Source information
· · ·
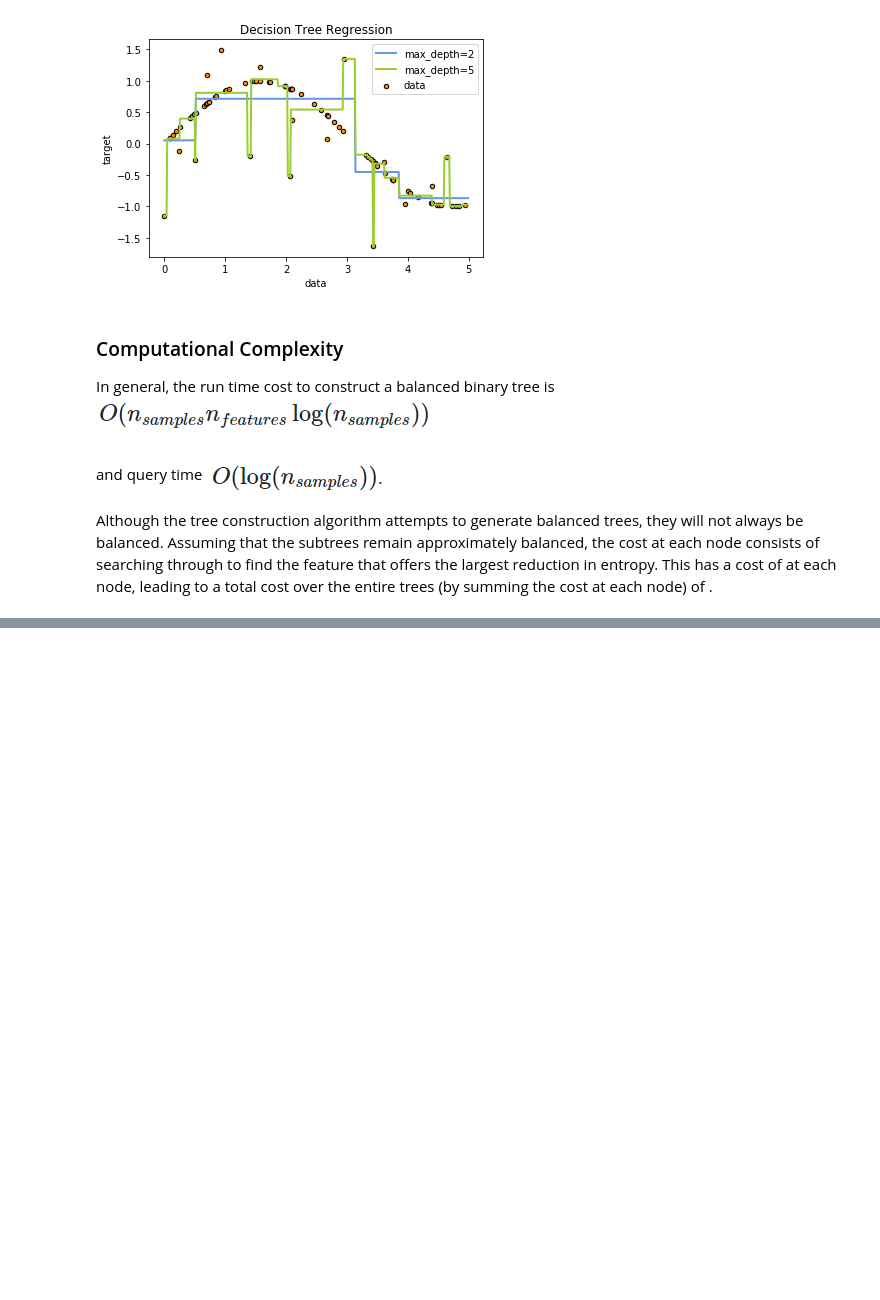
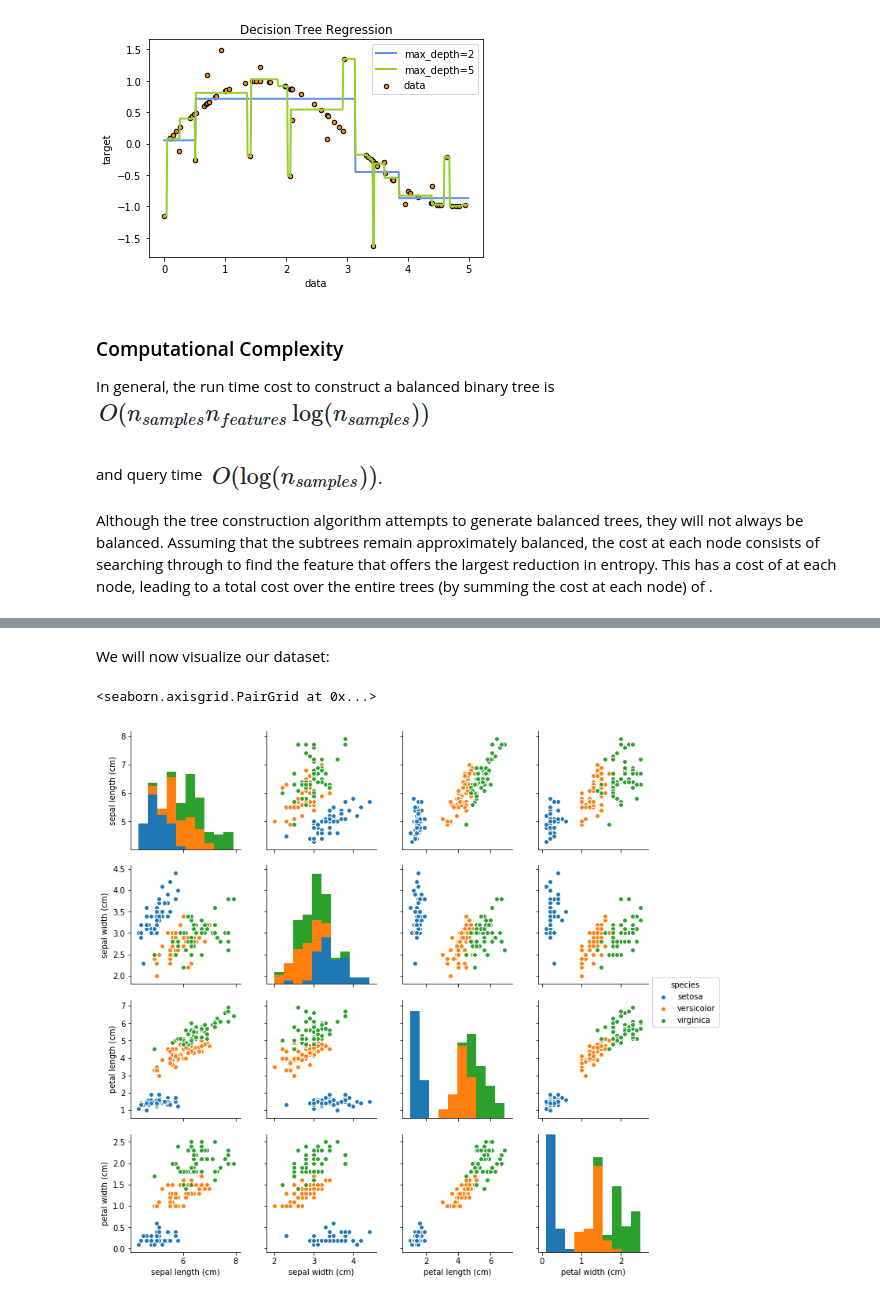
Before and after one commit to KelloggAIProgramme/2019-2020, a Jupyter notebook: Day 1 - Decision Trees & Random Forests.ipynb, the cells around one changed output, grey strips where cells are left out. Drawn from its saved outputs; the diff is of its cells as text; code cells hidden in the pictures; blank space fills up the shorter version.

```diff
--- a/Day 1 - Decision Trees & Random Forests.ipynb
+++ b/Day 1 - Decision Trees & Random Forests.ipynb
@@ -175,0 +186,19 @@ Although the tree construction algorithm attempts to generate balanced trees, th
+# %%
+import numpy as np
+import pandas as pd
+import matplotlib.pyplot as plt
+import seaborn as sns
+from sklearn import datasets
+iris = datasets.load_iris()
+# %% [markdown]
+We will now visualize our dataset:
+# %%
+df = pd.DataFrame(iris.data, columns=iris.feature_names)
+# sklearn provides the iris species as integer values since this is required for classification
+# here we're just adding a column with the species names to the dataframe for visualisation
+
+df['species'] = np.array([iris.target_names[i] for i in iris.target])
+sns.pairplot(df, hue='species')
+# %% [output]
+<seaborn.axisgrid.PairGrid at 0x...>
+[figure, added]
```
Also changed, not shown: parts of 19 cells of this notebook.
· · ·
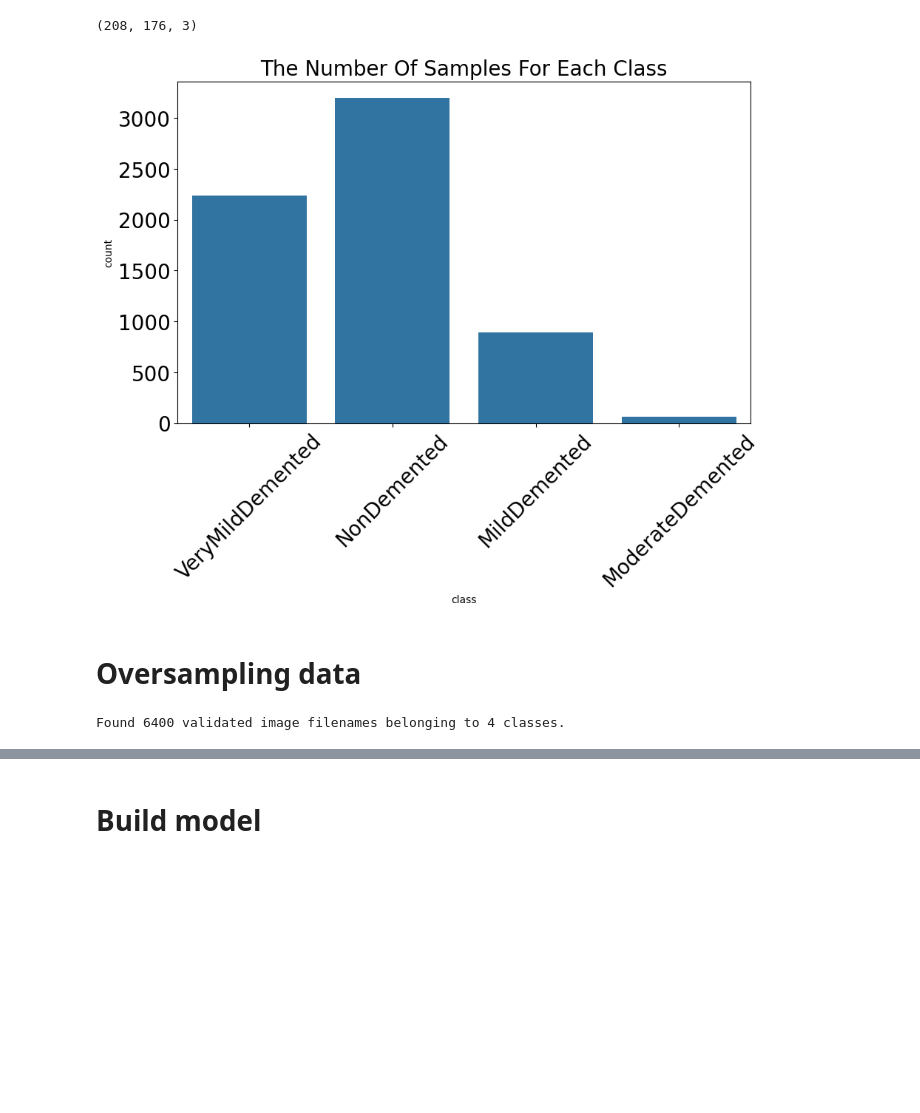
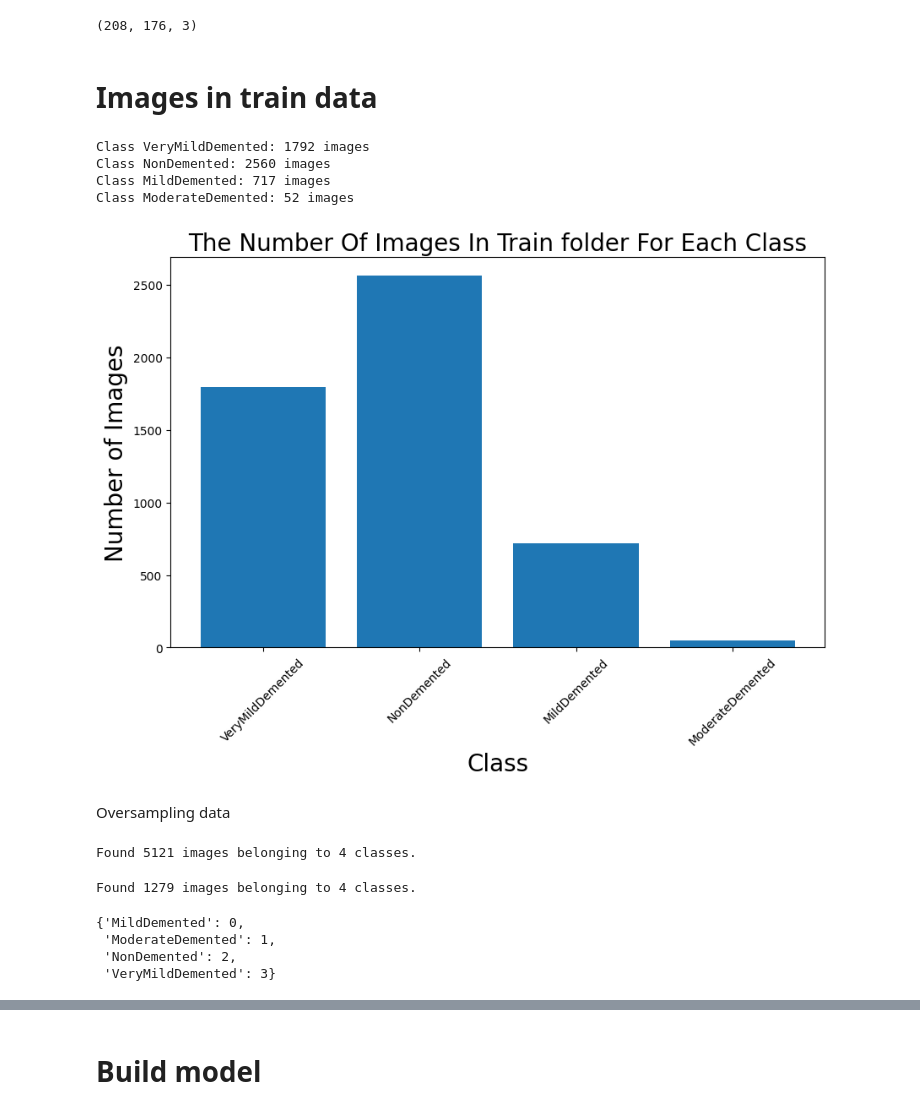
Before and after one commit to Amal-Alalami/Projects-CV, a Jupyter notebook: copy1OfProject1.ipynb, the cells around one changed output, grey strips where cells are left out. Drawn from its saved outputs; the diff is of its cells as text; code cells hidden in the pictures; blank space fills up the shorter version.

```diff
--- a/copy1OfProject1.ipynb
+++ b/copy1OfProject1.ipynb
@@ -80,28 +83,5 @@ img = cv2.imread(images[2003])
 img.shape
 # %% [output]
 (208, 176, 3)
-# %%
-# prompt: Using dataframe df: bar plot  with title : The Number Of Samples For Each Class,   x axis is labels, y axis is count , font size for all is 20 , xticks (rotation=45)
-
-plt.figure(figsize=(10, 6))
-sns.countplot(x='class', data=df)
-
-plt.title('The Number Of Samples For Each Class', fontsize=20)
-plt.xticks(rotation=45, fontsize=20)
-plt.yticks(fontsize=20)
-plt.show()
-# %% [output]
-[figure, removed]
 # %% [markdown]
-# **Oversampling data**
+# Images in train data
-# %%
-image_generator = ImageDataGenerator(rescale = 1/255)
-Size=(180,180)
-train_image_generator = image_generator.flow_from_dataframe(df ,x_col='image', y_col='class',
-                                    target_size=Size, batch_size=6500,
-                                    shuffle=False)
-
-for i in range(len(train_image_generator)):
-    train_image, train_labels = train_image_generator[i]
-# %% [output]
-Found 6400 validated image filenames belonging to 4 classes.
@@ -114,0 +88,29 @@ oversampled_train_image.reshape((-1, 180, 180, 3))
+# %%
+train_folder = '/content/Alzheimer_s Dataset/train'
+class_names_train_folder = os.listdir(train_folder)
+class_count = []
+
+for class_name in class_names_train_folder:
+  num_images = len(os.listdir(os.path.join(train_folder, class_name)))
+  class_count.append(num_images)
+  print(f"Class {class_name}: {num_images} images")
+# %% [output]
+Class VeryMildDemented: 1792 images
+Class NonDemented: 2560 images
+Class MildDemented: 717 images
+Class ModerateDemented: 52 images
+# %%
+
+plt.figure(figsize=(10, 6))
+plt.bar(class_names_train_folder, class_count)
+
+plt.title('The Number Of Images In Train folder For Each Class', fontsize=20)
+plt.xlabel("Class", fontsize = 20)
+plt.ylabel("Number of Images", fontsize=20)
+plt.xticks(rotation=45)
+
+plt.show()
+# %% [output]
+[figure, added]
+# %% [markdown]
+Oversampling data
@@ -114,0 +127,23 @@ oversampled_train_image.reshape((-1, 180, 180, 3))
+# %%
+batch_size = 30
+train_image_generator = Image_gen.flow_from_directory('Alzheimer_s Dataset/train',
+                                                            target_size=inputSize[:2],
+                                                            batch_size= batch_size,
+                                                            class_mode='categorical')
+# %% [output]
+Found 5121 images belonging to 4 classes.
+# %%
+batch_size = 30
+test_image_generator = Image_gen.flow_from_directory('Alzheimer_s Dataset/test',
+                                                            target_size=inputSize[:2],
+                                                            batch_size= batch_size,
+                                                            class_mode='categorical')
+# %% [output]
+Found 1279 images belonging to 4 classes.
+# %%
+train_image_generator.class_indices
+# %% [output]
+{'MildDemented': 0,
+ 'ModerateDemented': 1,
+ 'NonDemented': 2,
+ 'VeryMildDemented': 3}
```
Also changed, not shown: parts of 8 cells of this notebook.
· · ·
The entries above hold a line with "Before and after one commit to KelloggAIProgramme/2019-2020, a" and a later line with "Also changed, not shown: parts of 19". Write out exactly those lines and all lines between, nothing more.

Before and after one commit to KelloggAIProgramme/2019-2020, a Jupyter notebook: Day 1 - Decision Trees & Random Forests.ipynb, the cells around one changed output, grey strips where cells are left out. Drawn from its saved outputs; the diff is of its cells as text; code cells hidden in the pictures; blank space fills up the shorter version.

```diff
--- a/Day 1 - Decision Trees & Random Forests.ipynb
+++ b/Day 1 - Decision Trees & Random Forests.ipynb
@@ -175,0 +186,19 @@ Although the tree construction algorithm attempts to generate balanced trees, th
+# %%
+import numpy as np
+import pandas as pd
+import matplotlib.pyplot as plt
+import seaborn as sns
+from sklearn import datasets
+iris = datasets.load_iris()
+# %% [markdown]
+We will now visualize our dataset:
+# %%
+df = pd.DataFrame(iris.data, columns=iris.feature_names)
+# sklearn provides the iris species as integer values since this is required for classification
+# here we're just adding a column with the species names to the dataframe for visualisation
+
+df['species'] = np.array([iris.target_names[i] for i in iris.target])
+sns.pairplot(df, hue='species')
+# %% [output]
+<seaborn.axisgrid.PairGrid at 0x...>
+[figure, added]
```
Also changed, not shown: parts of 19 cells of this notebook.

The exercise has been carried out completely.